-------- Input for this task --------
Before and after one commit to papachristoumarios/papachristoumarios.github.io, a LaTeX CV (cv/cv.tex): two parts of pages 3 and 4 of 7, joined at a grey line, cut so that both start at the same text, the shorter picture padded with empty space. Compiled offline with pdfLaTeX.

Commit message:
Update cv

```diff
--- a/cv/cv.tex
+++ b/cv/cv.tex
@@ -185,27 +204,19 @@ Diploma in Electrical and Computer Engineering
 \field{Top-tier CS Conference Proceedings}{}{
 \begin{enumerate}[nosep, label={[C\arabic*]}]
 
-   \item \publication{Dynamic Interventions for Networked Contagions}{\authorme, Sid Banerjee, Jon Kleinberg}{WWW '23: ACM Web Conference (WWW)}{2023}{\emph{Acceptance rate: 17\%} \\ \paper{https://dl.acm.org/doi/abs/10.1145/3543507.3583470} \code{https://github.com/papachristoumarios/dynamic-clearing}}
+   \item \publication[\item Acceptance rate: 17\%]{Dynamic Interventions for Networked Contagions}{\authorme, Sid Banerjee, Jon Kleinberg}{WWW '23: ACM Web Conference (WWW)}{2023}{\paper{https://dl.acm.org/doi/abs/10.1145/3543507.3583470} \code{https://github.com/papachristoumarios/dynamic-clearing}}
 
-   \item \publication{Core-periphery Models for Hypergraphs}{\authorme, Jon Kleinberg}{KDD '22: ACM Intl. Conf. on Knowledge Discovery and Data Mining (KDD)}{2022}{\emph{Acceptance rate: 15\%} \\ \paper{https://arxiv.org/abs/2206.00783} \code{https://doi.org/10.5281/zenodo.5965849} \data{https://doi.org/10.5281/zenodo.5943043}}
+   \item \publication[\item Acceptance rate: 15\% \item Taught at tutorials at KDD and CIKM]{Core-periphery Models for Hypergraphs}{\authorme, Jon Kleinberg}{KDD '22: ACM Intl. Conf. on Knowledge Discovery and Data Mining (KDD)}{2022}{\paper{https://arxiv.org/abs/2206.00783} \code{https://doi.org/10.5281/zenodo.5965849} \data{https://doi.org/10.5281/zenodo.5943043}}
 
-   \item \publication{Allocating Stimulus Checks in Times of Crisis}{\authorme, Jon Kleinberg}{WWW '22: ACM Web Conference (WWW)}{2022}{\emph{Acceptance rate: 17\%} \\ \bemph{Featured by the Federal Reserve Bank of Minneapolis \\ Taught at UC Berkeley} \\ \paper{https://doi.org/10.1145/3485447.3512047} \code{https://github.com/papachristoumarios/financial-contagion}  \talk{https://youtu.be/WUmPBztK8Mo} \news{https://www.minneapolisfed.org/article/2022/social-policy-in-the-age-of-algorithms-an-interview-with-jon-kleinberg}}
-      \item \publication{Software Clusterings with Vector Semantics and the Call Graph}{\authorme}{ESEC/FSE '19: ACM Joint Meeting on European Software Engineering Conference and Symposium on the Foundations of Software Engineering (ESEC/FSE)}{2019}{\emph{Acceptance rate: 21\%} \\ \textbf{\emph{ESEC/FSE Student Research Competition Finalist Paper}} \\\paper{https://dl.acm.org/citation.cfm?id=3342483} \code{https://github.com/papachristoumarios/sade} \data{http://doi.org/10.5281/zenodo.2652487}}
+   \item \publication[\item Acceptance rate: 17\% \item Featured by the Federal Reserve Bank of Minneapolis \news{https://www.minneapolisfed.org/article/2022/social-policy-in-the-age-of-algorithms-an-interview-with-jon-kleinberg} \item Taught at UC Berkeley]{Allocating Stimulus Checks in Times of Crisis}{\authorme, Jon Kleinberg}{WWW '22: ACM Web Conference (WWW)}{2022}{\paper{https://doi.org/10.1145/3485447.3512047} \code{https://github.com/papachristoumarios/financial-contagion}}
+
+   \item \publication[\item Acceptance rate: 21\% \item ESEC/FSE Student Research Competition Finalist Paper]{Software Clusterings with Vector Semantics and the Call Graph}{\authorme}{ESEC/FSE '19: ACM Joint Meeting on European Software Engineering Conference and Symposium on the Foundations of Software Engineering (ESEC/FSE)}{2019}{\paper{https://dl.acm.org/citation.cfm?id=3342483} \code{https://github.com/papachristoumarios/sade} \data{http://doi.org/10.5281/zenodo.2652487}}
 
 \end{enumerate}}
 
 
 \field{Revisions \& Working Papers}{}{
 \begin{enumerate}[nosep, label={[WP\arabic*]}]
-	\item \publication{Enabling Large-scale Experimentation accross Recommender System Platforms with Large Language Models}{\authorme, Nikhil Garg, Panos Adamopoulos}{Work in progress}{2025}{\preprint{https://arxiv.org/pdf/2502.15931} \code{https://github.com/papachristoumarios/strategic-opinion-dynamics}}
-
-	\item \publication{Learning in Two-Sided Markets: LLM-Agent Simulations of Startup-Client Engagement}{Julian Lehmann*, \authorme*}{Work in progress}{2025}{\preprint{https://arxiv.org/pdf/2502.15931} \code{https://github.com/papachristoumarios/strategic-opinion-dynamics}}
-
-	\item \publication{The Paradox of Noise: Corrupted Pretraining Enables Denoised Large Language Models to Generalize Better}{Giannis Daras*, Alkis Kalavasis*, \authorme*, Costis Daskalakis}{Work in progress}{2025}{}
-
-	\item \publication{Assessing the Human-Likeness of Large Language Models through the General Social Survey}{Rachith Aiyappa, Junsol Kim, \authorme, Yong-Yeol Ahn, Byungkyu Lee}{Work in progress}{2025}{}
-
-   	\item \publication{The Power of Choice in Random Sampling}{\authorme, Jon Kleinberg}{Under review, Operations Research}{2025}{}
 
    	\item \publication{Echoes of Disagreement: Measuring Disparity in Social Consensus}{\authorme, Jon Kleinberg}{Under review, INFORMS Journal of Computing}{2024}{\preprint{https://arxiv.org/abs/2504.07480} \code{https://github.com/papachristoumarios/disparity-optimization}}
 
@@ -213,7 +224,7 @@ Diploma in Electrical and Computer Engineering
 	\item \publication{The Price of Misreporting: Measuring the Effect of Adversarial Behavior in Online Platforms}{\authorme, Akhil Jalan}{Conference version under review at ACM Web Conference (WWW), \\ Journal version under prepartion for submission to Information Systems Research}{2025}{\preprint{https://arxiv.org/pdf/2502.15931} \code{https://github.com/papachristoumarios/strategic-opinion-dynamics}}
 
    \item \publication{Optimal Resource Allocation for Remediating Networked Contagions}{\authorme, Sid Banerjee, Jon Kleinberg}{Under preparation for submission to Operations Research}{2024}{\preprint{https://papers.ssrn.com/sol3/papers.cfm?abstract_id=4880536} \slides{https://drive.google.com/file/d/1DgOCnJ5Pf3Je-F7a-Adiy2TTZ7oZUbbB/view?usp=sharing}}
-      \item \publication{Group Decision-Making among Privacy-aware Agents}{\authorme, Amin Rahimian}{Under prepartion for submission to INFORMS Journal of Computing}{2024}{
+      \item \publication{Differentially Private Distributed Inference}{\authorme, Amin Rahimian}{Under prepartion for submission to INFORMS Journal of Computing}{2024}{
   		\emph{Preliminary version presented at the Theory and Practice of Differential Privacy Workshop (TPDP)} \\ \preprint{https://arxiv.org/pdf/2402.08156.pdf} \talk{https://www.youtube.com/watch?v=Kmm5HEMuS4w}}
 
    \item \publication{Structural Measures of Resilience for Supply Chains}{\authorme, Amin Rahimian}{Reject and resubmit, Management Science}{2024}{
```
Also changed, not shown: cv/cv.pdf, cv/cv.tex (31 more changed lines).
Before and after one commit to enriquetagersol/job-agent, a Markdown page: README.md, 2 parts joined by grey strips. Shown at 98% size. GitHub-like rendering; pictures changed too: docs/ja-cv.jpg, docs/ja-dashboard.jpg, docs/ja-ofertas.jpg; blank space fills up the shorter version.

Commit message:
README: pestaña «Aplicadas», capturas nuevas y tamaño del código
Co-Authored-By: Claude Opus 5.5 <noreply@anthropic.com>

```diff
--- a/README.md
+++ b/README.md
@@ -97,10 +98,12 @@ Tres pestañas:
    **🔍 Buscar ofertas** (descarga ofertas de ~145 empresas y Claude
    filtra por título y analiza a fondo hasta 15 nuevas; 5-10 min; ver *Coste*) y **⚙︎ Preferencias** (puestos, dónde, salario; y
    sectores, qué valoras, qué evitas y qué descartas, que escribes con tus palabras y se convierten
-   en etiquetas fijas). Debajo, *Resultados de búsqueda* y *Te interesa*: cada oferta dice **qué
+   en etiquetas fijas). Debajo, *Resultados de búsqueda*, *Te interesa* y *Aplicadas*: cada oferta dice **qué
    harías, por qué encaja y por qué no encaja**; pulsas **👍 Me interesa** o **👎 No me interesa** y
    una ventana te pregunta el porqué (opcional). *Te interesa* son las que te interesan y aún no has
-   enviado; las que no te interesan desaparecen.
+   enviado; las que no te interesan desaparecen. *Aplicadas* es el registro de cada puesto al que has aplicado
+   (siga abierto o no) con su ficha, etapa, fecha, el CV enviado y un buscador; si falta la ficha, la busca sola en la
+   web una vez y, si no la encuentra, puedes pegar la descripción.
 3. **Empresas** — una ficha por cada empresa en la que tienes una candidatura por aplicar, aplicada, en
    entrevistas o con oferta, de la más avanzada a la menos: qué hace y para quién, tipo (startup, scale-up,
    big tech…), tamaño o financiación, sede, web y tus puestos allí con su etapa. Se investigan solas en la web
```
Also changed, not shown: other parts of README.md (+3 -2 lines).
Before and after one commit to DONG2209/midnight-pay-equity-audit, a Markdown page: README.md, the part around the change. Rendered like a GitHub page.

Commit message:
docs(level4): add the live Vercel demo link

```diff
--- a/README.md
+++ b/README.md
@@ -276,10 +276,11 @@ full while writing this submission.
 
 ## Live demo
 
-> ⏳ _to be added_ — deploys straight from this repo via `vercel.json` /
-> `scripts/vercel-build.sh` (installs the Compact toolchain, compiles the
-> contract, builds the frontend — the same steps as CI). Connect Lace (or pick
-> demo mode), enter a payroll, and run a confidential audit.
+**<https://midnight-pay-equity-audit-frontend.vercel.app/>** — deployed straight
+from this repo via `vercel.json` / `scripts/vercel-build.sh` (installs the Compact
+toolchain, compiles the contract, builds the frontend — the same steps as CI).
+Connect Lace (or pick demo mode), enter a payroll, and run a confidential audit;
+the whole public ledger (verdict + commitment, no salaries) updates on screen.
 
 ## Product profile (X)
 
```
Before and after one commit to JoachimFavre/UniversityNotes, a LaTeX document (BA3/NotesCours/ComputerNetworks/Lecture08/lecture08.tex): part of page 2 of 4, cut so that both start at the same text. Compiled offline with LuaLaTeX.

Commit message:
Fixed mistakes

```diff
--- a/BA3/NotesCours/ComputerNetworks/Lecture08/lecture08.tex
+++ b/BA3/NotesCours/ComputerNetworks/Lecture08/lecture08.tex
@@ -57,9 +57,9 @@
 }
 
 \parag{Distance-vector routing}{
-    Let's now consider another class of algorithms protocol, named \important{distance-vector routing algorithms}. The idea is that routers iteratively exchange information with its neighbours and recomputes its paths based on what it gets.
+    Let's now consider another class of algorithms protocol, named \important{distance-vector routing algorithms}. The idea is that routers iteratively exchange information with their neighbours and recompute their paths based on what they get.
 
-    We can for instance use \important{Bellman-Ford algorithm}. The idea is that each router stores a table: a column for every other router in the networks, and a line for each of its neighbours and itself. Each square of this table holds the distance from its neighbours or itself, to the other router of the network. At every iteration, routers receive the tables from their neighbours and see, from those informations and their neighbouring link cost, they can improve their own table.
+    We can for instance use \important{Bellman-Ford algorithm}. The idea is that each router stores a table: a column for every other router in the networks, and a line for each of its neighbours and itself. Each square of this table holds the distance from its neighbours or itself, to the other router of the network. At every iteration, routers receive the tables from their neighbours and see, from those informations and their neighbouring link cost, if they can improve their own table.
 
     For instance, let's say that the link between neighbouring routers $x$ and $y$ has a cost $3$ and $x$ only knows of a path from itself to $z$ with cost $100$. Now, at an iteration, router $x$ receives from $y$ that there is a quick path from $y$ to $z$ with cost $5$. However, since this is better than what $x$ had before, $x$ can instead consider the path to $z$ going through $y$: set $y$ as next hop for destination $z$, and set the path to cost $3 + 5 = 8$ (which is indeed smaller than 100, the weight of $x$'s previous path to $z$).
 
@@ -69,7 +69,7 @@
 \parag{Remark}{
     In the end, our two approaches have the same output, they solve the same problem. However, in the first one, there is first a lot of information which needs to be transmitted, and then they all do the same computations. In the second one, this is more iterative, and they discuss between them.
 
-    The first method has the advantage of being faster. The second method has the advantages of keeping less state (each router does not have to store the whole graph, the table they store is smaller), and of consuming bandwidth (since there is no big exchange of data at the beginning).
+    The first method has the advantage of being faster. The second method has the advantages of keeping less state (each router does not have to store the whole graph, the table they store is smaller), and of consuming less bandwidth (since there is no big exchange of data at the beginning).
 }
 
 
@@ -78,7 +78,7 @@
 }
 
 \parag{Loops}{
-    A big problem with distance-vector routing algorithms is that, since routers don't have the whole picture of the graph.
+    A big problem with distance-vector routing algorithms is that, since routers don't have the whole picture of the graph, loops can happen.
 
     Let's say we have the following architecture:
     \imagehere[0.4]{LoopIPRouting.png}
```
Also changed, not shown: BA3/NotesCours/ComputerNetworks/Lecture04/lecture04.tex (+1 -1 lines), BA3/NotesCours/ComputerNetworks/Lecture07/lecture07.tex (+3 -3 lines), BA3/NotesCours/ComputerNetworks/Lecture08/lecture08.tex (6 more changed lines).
--------
Task objective:
Whenever the string "whole" turns up in a line of the data, copy that line.

Result:
+the whole public ledger (verdict + commitment, no salaries) updates on screen.
-    The first method has the advantage of being faster. The second method has the advantages of keeping less state (each router does not have to store the whole graph, the table they store is smaller), and of consuming bandwidth (since there is no big exchange of data at the beginning).
+    The first method has the advantage of being faster. The second method has the advantages of keeping less state (each router does not have to store the whole graph, the table they store is smaller), and of consuming less bandwidth (since there is no big exchange of data at the beginning).
-    A big problem with distance-vector routing algorithms is that, since routers don't have the whole picture of the graph.
+    A big problem with distance-vector routing algorithms is that, since routers don't have the whole picture of the graph, loops can happen.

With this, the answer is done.